# => {:start_date=>["must be in the future"]}

Depending on more than one key

In our previous example, we defined a simple rule that depends on a single key. To depend on more than one key, we can specify a list of keys. Let's extend the previous example and change our rule to validate that an end_date should be after the start_date:

class EventContract < Dry::Validation::Contract
  params do
    required(:start_date).value(:date)
    required(:end_date).value(:date)
  end

  rule(:end_date, :start_date) do
    key.failure('must be after start date') if values[:end_date] < values[:start_date]
  end
end

contract = EventContract.new

contract.call(start_date: Date.today, end_date: Date.today - 1).errors.to_h
# => {:end_date=>["must be after start date"]}

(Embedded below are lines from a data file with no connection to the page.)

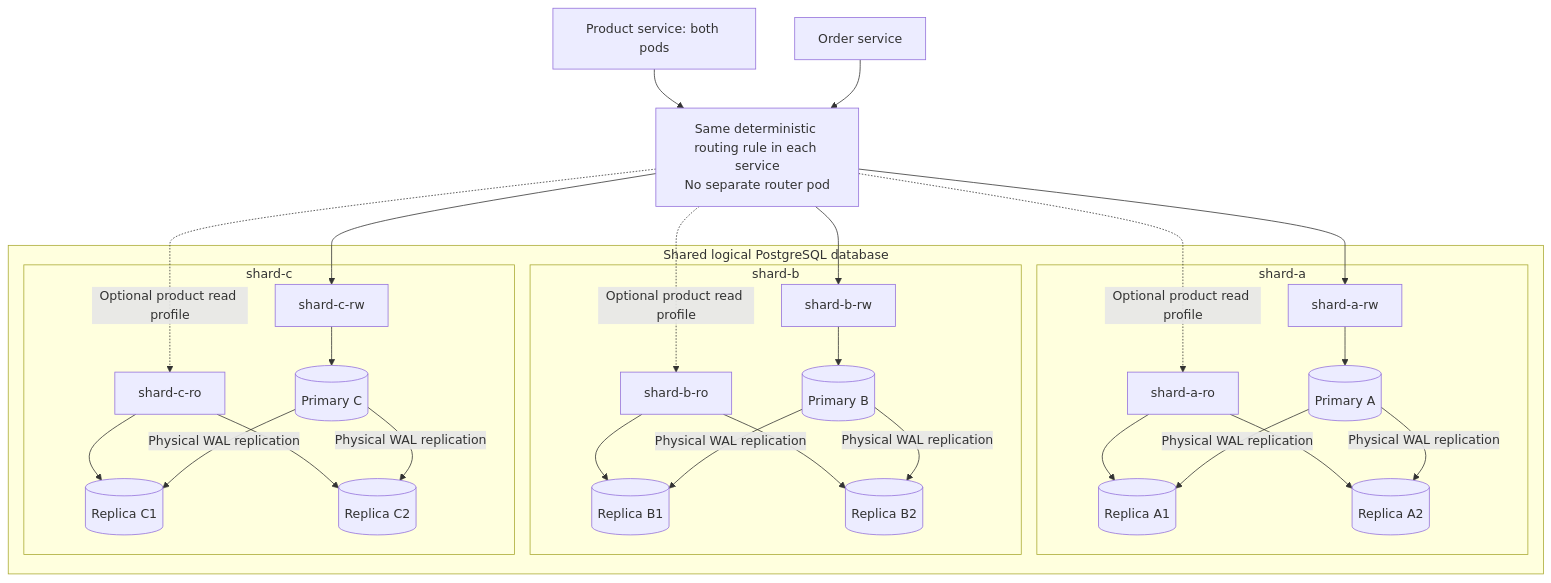
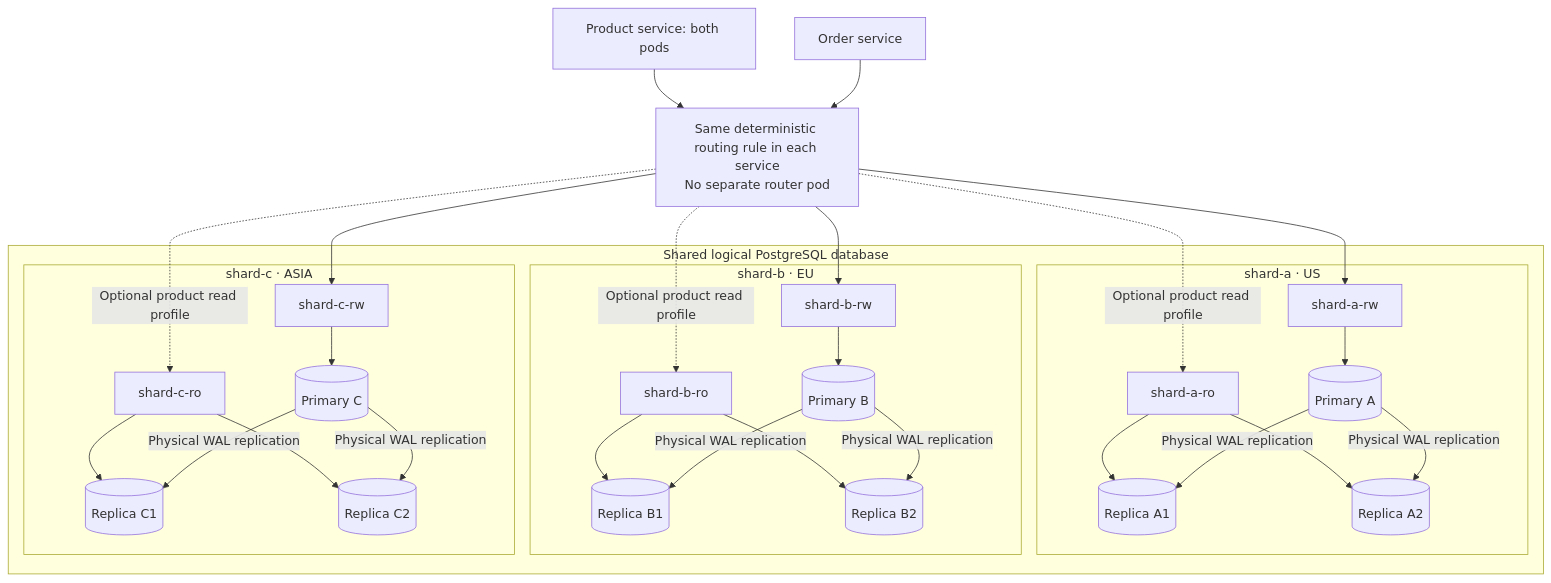
The second of 7 diagrams in microservices/shardshop/ARCHITECTURE.md (nklip/JavaCraft), drawn with Mermaid before and after one commit. The commit also changed other lines of this file and 29 other files, not shown here.

````diff
--- a/microservices/shardshop/ARCHITECTURE.md
+++ b/microservices/shardshop/ARCHITECTURE.md
@@ -233,39 +242,39 @@
 ```mermaid
 flowchart TB
     P["Product service: both pods"]
     O["Order service"]
     ROUTE["Same deterministic routing rule in each service<br/>No separate router pod"]
     P --> ROUTE
     O --> ROUTE
 
     subgraph SHARED["Shared logical PostgreSQL database"]
-        subgraph A["shard-a"]
+        subgraph A["shard-a · US"]
             ARW["shard-a-rw"] --> AP[("Primary A")]
             ARO["shard-a-ro"] --> AS1[("Replica A1")]
             ARO --> AS2[("Replica A2")]
             AP -->|"Physical WAL replication"| AS1
             AP -->|"Physical WAL replication"| AS2
         end
-        subgraph B["shard-b"]
+        subgraph B["shard-b · EU"]
             BRW["shard-b-rw"] --> BP[("Primary B")]
             BRO["shard-b-ro"] --> BS1[("Replica B1")]
             BRO --> BS2[("Replica B2")]
             BP -->|"Physical WAL replication"| BS1
             BP -->|"Physical WAL replication"| BS2
         end
-        subgraph C["shard-c"]
+        subgraph C["shard-c · ASIA"]
             CRW["shard-c-rw"] --> CP[("Primary C")]
             CRO["shard-c-ro"] --> CS1[("Replica C1")]
             CRO --> CS2[("Replica C2")]
             CP -->|"Physical WAL replication"| CS1
             CP -->|"Physical WAL replication"| CS2
         end
     end
 
     ROUTE --> ARW
     ROUTE --> BRW
     ROUTE --> CRW
     ROUTE -. "Optional product read profile" .-> ARO
     ROUTE -. "Optional product read profile" .-> BRO
     ROUTE -. "Optional product read profile" .-> CRO
 ```
````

Key path syntax

You can define key dependencies for rules using a key path syntax. Here's a list of supported key paths:

  • Using a hash: rule(address: :city) do ...
  • The same, but using dot notation: rule("address.city") do ...
  • Specifying multiple nested keys using a hash: rule(address: [:city, :street]) do ...

Key failures

The only responsibility of a rule is to set a failure message when the validation didn't pass. In the previous examples, we used key.failure to manually set messages. Use this if you want to set a failure message that should be accessible under a specific key.

When you use key.failure without any specific key arguments, it uses the first key specified with the rule:

rule(:start_date) do
  key.failure('oops')
  # ^ is the equivalent of
  key(:start_date).failure('oops')
end

You do not have to use keys matching those specified with the rule. For example, this is perfectly fine:

rule(:start_date) do
  key(:event_errors).failure('oops')
end

Base failures

Unlike key failures, base failures are not associated with a specific key, instead they are associated with the whole input. To set a base failure, use the base method, which has the same API as key. For example:

class EventContract < Dry::Validation::Contract
  option :today, default: Date.method(:today)

  params do
    required(:start_date).value(:date)
    required(:end_date).value(:date)
  end

  rule do
    if today.saturday? || today.sunday?
      base.failure('creating events is allowed only on weekdays')
    end
  end
end

contract = EventContract.new

Now when you try to apply this contract during a weekend, you'll get a base error:

contract.call(start_date: Date.today+1, end_date: Date.today+2).errors.to_h
# => {nil=>["creating events is allowed only on weekdays"]}

Notice that the hash representation of errors includes a nil key to indicate the base errors. There's also a specific API for finding all base errors, if you prefer that:

contract.call(start_date: Date.today+1, end_date: Date.today+2).errors.filter(:base?).map(&:to_s)
# => ["creating events is allowed only on weekdays"]

Curious about that option method that we used to set today value? You can learn about it in the external dependencies section.

Reading rule values

For convenience, you can use value method to easily access the value under rule's default key. This works with all key specifications, including nested keys, and specifying a path to multiple values.

rule(:start_date) do
  value
  # returns values[:start_date]
end

rule(date: :start) do
  value
  # returns values[:date][:start]
end

rule(dates: [:start, :stop]) do
  value
  # returns an array: [values[:dates][:start], values[:dates][:stop]]
end

Checking if the value is present

When you're not sure if the value is actually available, you can use key? method. It returns true when a value under rule's key is present, false otherwise.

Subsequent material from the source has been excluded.